day (n.) Look up day at Dictionary.com
Old English dæg "day," also "lifetime," from Proto-Germanic *dagaz "day" (cognates: Old Saxon, Middle Dutch, Dutch dag, Old Frisian dei, Old High German tag, German Tag, Old Norse dagr, Gothic dags), according to Watkins, from from PIE *agh- (2) "a day" considered as a span of time. He adds that the Germanic initial d- is "of obscure origin."

Not considered to be related to Latin dies (see diurnal), but rather to Sanskrit dah "to burn," Lithuanian dagas "hot season," Old Prussian dagis "summer." Meaning originally, in English, "the daylight hours;" expanded to mean "the 24-hour period" in late Anglo-Saxon times.

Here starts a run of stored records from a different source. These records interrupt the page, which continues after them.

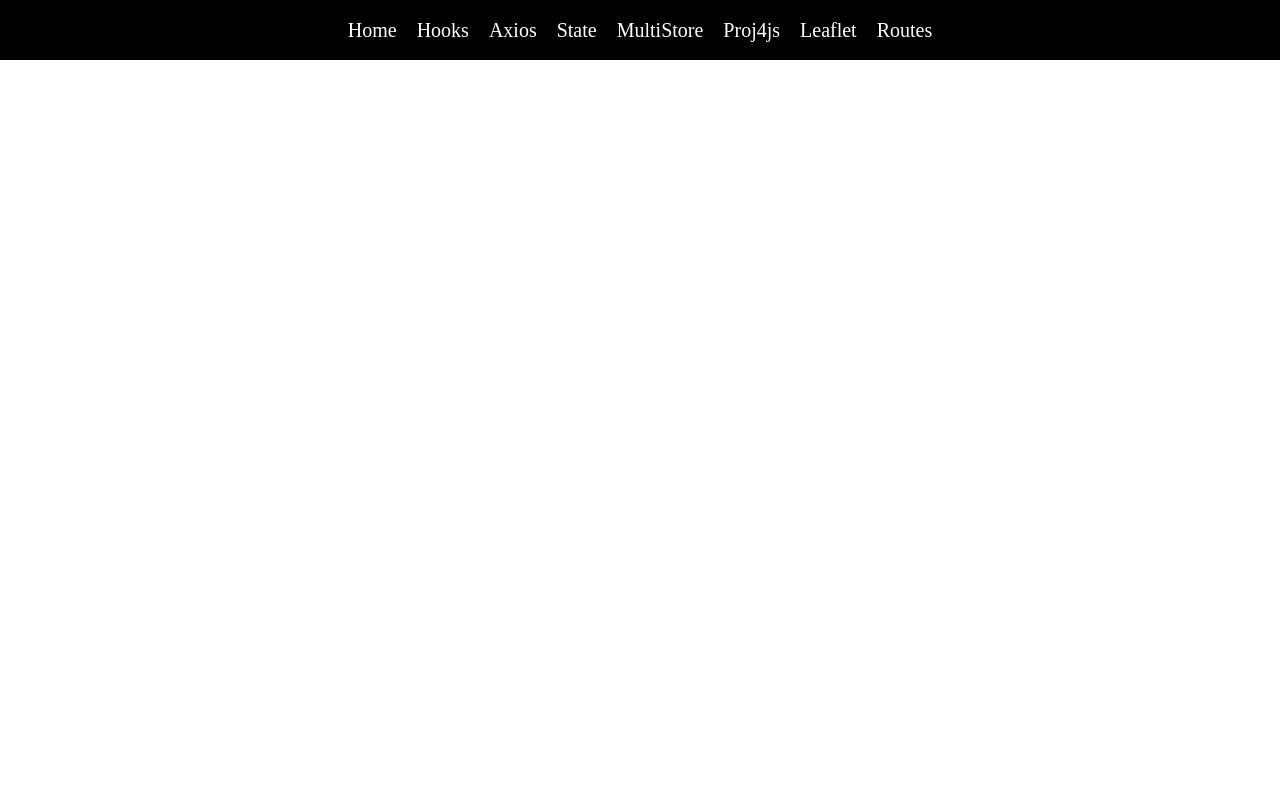
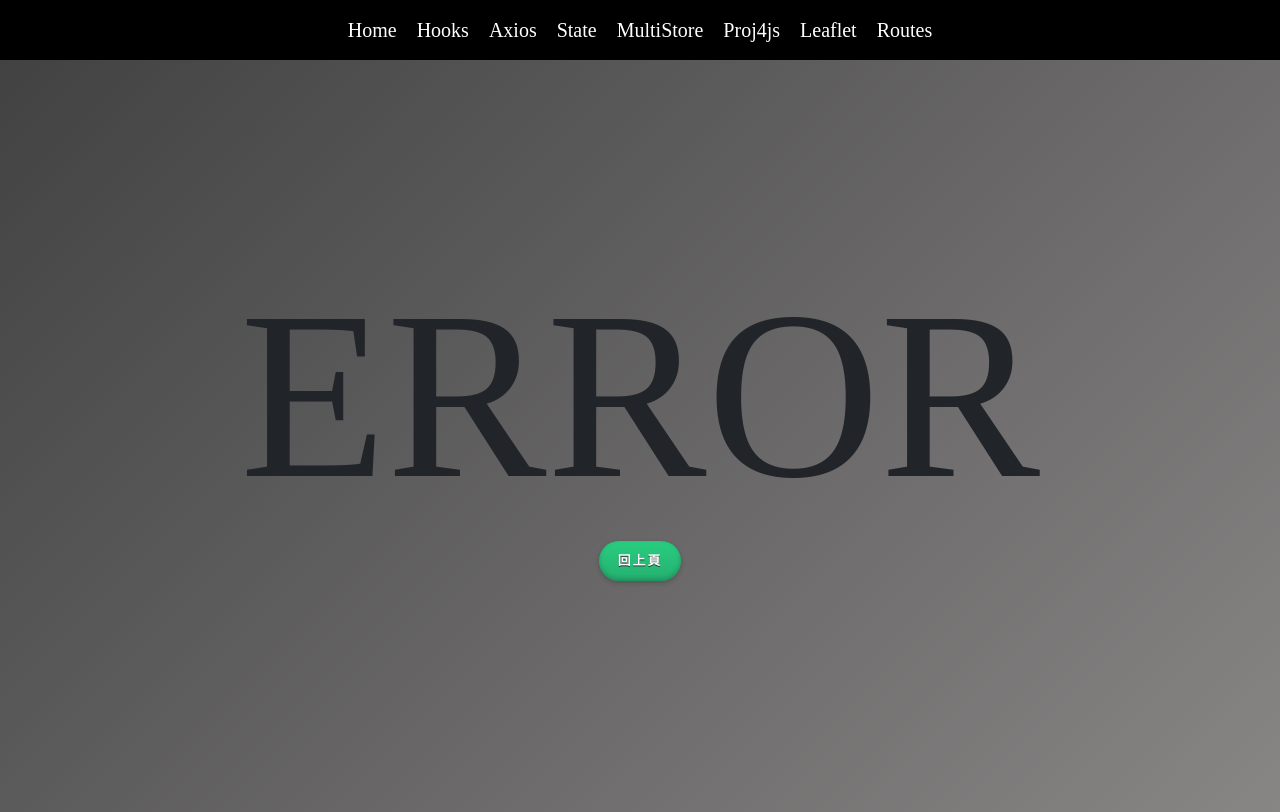
Before and after one commit to crluo0929/vue3-practice, a Vue app: page /error in a window 1280 px wide. Built offline with nearby package versions, Linux system fonts and the light colour scheme; what @fortawesome/fontawesome would draw is missing.

Commit message:
error page

```diff
--- a/src/router/index.ts
+++ b/src/router/index.ts
@@ -7,6 +7,7 @@ import MultiStore from '../views/MultiStore.vue'
 // import Leaflet from '../views/Leaflet.vue'
 import Proj4js from '../views/Proj4js.vue'
 import Routes from '../views/Routes.vue'
+import Error from '../views/Error.vue'
 
 const routes: Array<RouteRecordRaw> = [
   {
@@ -131,6 +132,12 @@ const routes: Array<RouteRecordRaw> = [
       }
     ]
   },
+  {
+    path: '/error',
+    name: 'error',
+    component: Error,
+    props: true
+  },
 ]
 
 const router = createRouter({
--- a/src/subviews/Content2View.vue
+++ b/src/subviews/Content2View.vue
@@ -37,7 +37,13 @@ export default defineComponent({
                 })
             },
             error =>{
-                alert('處理失敗，不導頁:'+error)
+                alert('處理失敗，改導去錯誤頁面:'+error)
+                next({
+                    name: 'error',
+                    params:{
+                        errorMessage : error
+                    }
+                })
             }
         )
     }
--- /dev/null
+++ b/src/views/Error.vue
@@ -0,0 +1,108 @@
+<template>
+    <section class="error_section">
+      <p class="error_section_subtitle">{{errorMessage}}</p>
+      <h1 class="error_title">
+        ERROR
+      </h1>
+      <a class="errBtn" @click="goBack">回上頁</a>
+    </section>
+</template>
+<script lang="ts">
+import { defineComponent } from 'vue'
+import { useRouter } from 'vue-router'
+export default defineComponent({
+    name: 'Error',
+    props: ['errorMessage'],
+    setup(){
+        const router = useRouter()
+        function goBack(){
+            router.go(-1)
+        }
+        return {
+            goBack
+        }
+    }
+})
+</script>
+<style scoped>
+* {
+  margin: -15px -25px;
+  padding: 0;
+}
+
+a {
+  text-decoration: none;
+}
+
+body {
+  font-family: "Source Sans Pro", sans-serif;
+  font-weight: 600;
+  color: #343434;
+}
+
+.error_section {
+  display: flex;
+  justify-content: center;
+  align-items: center;
+  flex-direction: column;
+  height: 94vh;
+  background-image: linear-gradient(-225deg, #424242, #888585);
+}
+.error_section_subtitle {
+  color: #25F193;
+  text-transform: uppercase;
+  letter-spacing: 5pt;
+  font-weight: 500;
+  font-size: 1.2rem;
+  margin-bottom: -3em;
+}
+.error_section .error_title {
+  --x-shadow: 0;
+  --y-shadow: 0;
+  --x:50%;
+  --y:50%;
+  font-size: 15rem;
+  transition: all 0.2s ease;
+  position: relative;
+  padding: 2rem;
+}
+.error_section .error_title:hover {
+  transition: all 0.2s ease;
+  text-shadow: var(--x-shadow) var(--y-shadow) 10px #1A1A1A;
+}
+.error_section .error_title p {
+  position: absolute;
+  top: 2rem;
+  left: 2rem;
+  background-image: radial-gradient(circle closest-side, rgba(255, 255, 255, 0.05), transparent);
+  background-position: var(--x) var(--y);
+  background-repeat: no-repeat;
+  text-shadow: none;
+  -webkit-background-clip: text;
+  -webkit-text-fill-color: transparent;
+  transition: all 0.1s ease;
+}
+
+.errBtn {
+  padding: 0.8em 1.5em;
+  border-radius: 99999px;
+  background-image: linear-gradient(to top, #25af6f, #28ce80);
+  box-shadow: 0px 2px 5px 0px rgba(0, 0, 0, 0.2), inset 0px -2px 5px 0px rgba(0, 0, 0, 0.2);
+  border: none;
+  cursor: pointer;
+  text-shadow: 0px 1px #343434;
+  color: white;
+  text-transform: uppercase;
+  letter-spacing: 1.5pt;
+  font-family: "Source Sans Pro", sans-serif;
+  font-size: 0.8rem;
+  font-weight: 700;
+  transition: ease-out 0.2s all;
+}
+.errBtn:hover {
+  text-shadow: 0px 1px 1px #343434;
+  transform: translateY(-5px);
+  box-shadow: 0px 4px 15px 2px rgba(0, 0, 0, 0.1), inset 0px -3px 7px 0px rgba(0, 0, 0, 0.2);
+  transition: ease-out 0.2s all;
+}
+</style>
--- a/src/views/Routes.vue
+++ b/src/views/Routes.vue
@@ -131,7 +131,7 @@
     </div>
 </template>
 <script lang="ts">
-import { defineComponent,reactive,ref,toRaw,toRefs } from 'vue'
+import { defineComponent,reactive,ref,toRaw } from 'vue'
 import fontawesome from '@fortawesome/fontawesome'
 import { faUser,faBell,faMap,faEnvelope,faStore,faQuestionCircle,faHeart,faWrench,faDatabase } from '@fortawesome/fontawesome-free-solid'
 import { faVuejs,faCcVisa,faLine } from '@fortawesome/fontawesome-free-brands'
```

The day formerly began at sunset, hence Old English Wodnesniht was what we would call "Tuesday night." Names of the weekdays were not regularly capitalized in English until 17c. Day off first recorded 1883; day-tripper first recorded 1897. The days in nowadays, etc. is a relic of the Old English and Middle English use of the adverbial genitive.